Lastly, long-term prospects for sea level rise become much worse when looking beyond the end of the century. Even if the world succeeds in stabilizing global warming to the 2°C targeted by current climate negotiations, sea level rise could continue well beyond the 0.7m value predicted for the end of the century. Complex feedback processes between the world's oceans, the climate, and the ice sheets themselves could facilitate continued melting and ultimately lead to rises as great as 6m.
Population exposed (left) and assets exposed (right) to sea-level rise, storm surge and subsidence by country. (Source: Ranking Port Cities: Exposure Estimates)
- U.S. Global Change Research Program (USGCRP): A US Government research program that seeks to assist the Nation and the world to understand, assess, predict, and respond to human-induced and natural processes of global change.
- National Aeronautics and Space Administration (NASA): Global Climate Change: Educational materials concerning environmental issues.
- Climate Change Communication: Bridging Science & Society: Science outreach led by the Yale School of Forestry & Environmental Studies
- Climate Interactive: Offers educational materials about climate change
- Organization for Economic Cooperation and Development (OECD): Environment Directorate: UN economic agency views on environmental issues
- NOAA Climate.gov: A source of scientific data and information about the climate
- Real Climate: Offers data compilations from scientific research on weather
- MIT Center for Collective Intelligence: Climate Collaboratorium: Cooperative forum for climate recovery ideas
- Center for Climate and Energy Solutions (C2ES): Independent, nonpartisan, nonprofit organization working to advance strong policy and action to address the twin challenges of energy and climate change
- World Bank: Climate Change: Information on projects, programs, research, news items related to climate change provided by the World Bank
- European Environment Agency): EU agency source for those involved in developing, adopting, implementing and evaluating environmental policy, and also the general public
- MIT Center for Global Change Science): Adresses fundamental questions about climate processes with a multidisciplinary approach and aims to improve the ability to accurately predict changes in the global environment
- Tyndall Center for Climate Change Research: Researches, assesses and communicates information on climate change from a distinct trans-disciplinary perspective
- U.N. Environment Programme: Program that works towards assessing environmental conditions, developing environmental instruments and strengthening institutions for the management of the environment.
- U.N. Intergovernmental Panel on Climate Change (IPCC): Leading international body for the asessment of climate change
- U.N. World Meteorlogical Organization: Specialized agency of the UN that is the authoritative voice on issues related to the environment
- U.S. Environmental Protection Agency (EPA): U.S. agency that has the mission of protecting human health and the environment

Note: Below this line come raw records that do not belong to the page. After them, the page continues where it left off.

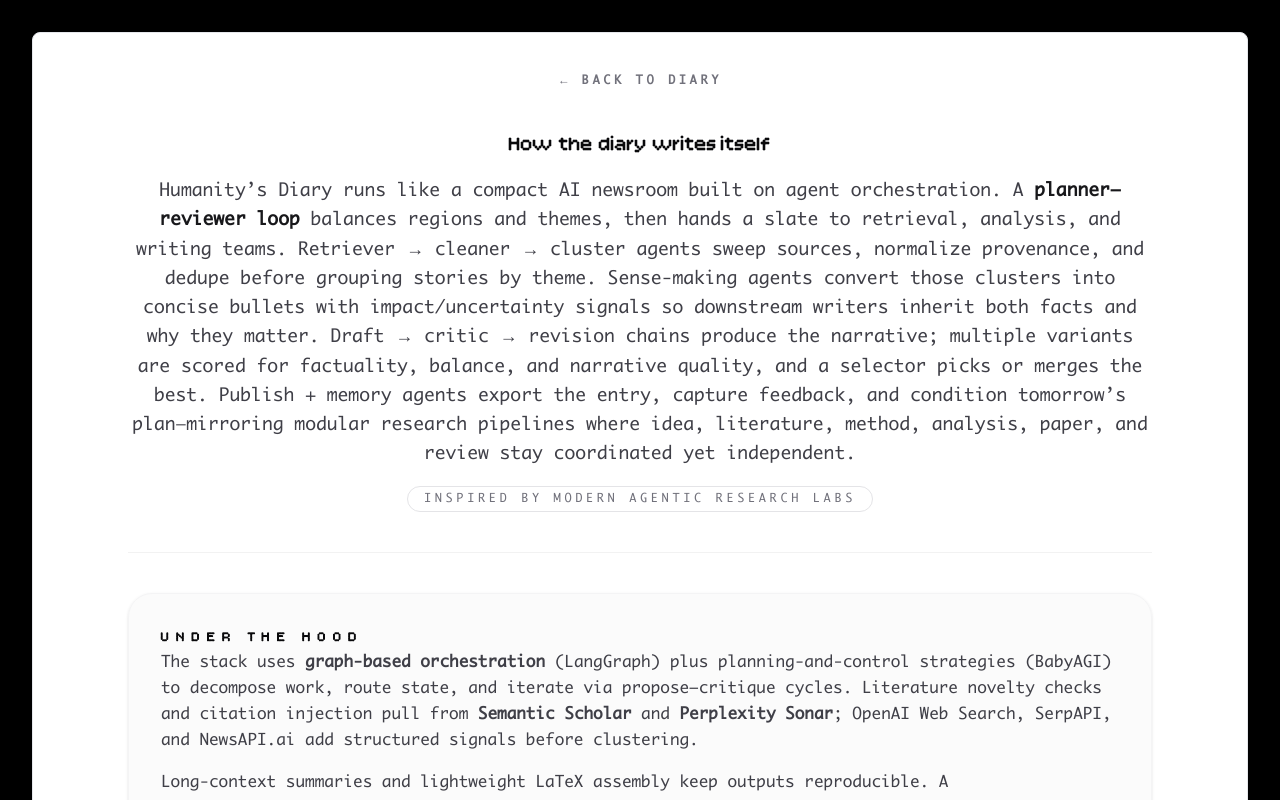
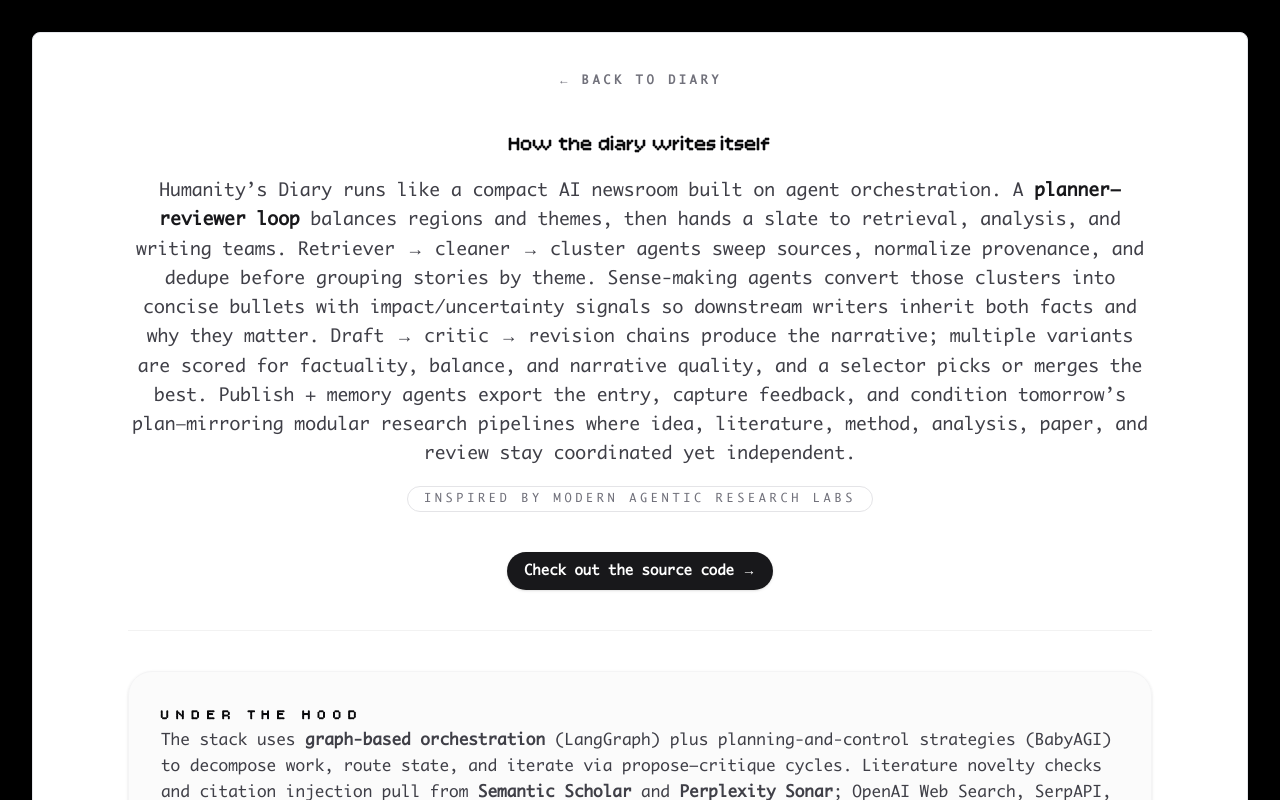
Before and after one commit to monkey-make-banana/human-diary, a Next.js app in the folder nextjs-frontend/: page /what in a window 1280 px wide. Shown: the top 800 px of the page. Built offline with nearby package versions, Linux system fonts and the light colour scheme.

Commit message:
minior bugs

```diff
--- a/nextjs-frontend/src/app/what/page.tsx
+++ b/nextjs-frontend/src/app/what/page.tsx
@@ -58,6 +58,16 @@ export default function WhatPage() {
         </div>
       </header>
 
+      <div className="flex justify-center">
+        <Link
+          href="https://github.com/monkey-make-banana/human-diary"
+          className="inline-flex items-center gap-2 rounded-full border border-zinc-900/10 bg-zinc-900 px-4 py-2 text-sm font-semibold text-white shadow-sm transition hover:-translate-y-0.5 hover:bg-zinc-800 dark:border-white/20 dark:bg-white dark:text-zinc-900"
+        >
+          Check out the source code
+          <span aria-hidden="true">→</span>
+        </Link>
+      </div>
+
       <Divider soft />
 
       <section className="rounded-3xl border border-zinc-100 bg-zinc-50/80 p-8 text-left shadow-sm dark:border-white/5 dark:bg-white/5 dark:shadow-none">
```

- U.S. National Academy of Sciences: Climate Change: A private, non-profit society of scholars that provides objective advice to the nation on matters related to science and technology
- UK Climate Impacts Programme (UKCIP): University of Oxford Climate Institure to partner world-leading academics working on critical climate change issues http://www.ucsusa.org/global_warming/ Union of Concerned Scientists
- Climate Central: An independent organization of leading scientists and journalists researching and reporting the facts about our changing climate and its impact on the American public.
Many of the organizations listed on this page and their descriptions are from a list compiled by the Global Catastrophic Risk Institute (GCRI); we are most grateful for the efforts that they have put into compiling it. These organizations above all work on environmental issues, though many cover other topics as well. This list is undoubtedly incomplete; please contact us to suggest additions or corrections.